Reuters, in a report Wednesday of a speech Secretary of State Hillary Clinton gave in Washington to the US-Islamic World Forum, wrote the following: “President Barack Obama will lay out US policy toward the Middle East and North Africa in the coming weeks, Clinton told Arab and US policy makers in a speech that placed particular emphasis on Israeli-Palestinian peace.”

Clinton: US to detail renewed effort to break stalemate

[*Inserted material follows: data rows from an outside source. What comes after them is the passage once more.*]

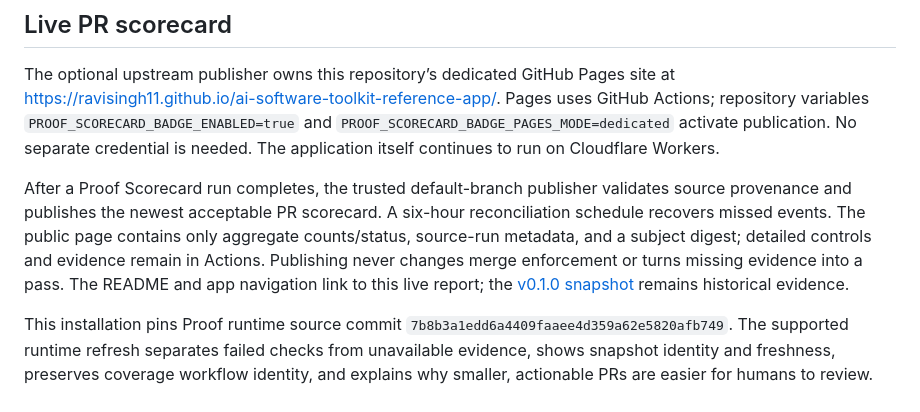
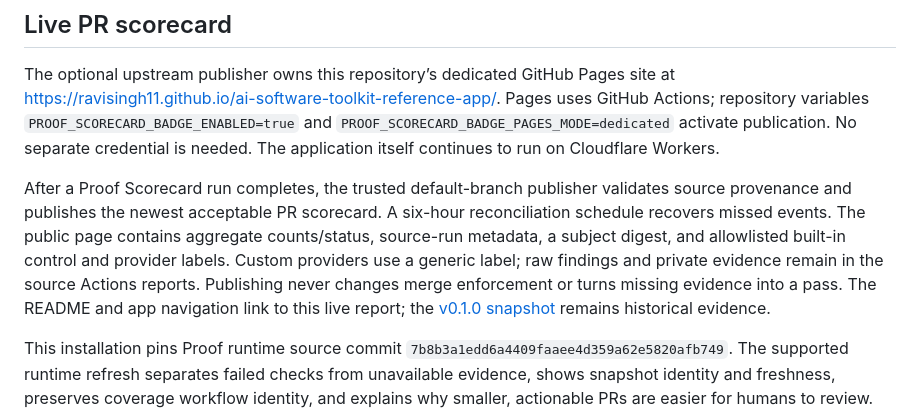
Before and after one commit to ravisingh11/ai-software-toolkit-reference-app, a Markdown page: docs/toolkit-adoption.md, the part around the change. GitHub-like rendering.

Commit message:
docs: clarify public scorecard provider display

```diff
--- a/docs/toolkit-adoption.md
+++ b/docs/toolkit-adoption.md
@@ -46,7 +46,7 @@ The public scorecard uses approved built-in provider labels and a generic label
 
 The optional upstream publisher owns this repository’s dedicated GitHub Pages site at https://ravisingh11.github.io/ai-software-toolkit-reference-app/. Pages uses GitHub Actions; repository variables `PROOF_SCORECARD_BADGE_ENABLED=true` and `PROOF_SCORECARD_BADGE_PAGES_MODE=dedicated` activate publication. No separate credential is needed. The application itself continues to run on Cloudflare Workers.
 
-After a Proof Scorecard run completes, the trusted default-branch publisher validates source provenance and publishes the newest acceptable PR scorecard. A six-hour reconciliation schedule recovers missed events. The public page contains only aggregate counts/status, source-run metadata, and a subject digest; detailed controls and evidence remain in Actions. Publishing never changes merge enforcement or turns missing evidence into a pass. The README and app navigation link to this live report; the [v0.1.0 snapshot](verification/scorecard.md) remains historical evidence.
+After a Proof Scorecard run completes, the trusted default-branch publisher validates source provenance and publishes the newest acceptable PR scorecard. A six-hour reconciliation schedule recovers missed events. The public page contains aggregate counts/status, source-run metadata, a subject digest, and allowlisted built-in control and provider labels. Custom providers use a generic label; raw findings and private evidence remain in the source Actions reports. Publishing never changes merge enforcement or turns missing evidence into a pass. The README and app navigation link to this live report; the [v0.1.0 snapshot](verification/scorecard.md) remains historical evidence.
 
 This installation pins Proof runtime source commit `7b8b3a1edd6a4409faaee4d359a62e5820afb749`.
 The supported runtime refresh separates failed checks from unavailable evidence,
```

Whoa! Here we have the Arab world, from Libya to Bahrain, in tumult, and the emphasis of Clinton’s speech to a distinguished gathering that included the foreign ministers of Jordan and Qatar, and the secretary-general of the Organization of the Islamic Conference, was on Israeli- Palestinian peace? Didn’t the past few months convince her that the instability in the region is not about us? Except that Clinton’s speech didn’t go exactly as Reuters described. Of her 4,027 words, just 135 dealt with the Israeli–Palestinian conflict. Three percent of a speech does not an emphasis make. The status of women in the Arab world received more attention. But if you take the Reuters report and then add it to a front page Yediot Aharonot headline from Monday that had the words “The Rift” centered between profile shots of Prime Minister Binyamin Netanyahu and Obama, a reasonable person might think “Here we go again: Obama is on the verge of setting out a detailed vision of Mideast peace that will come down on the present government like a ton of bricks.”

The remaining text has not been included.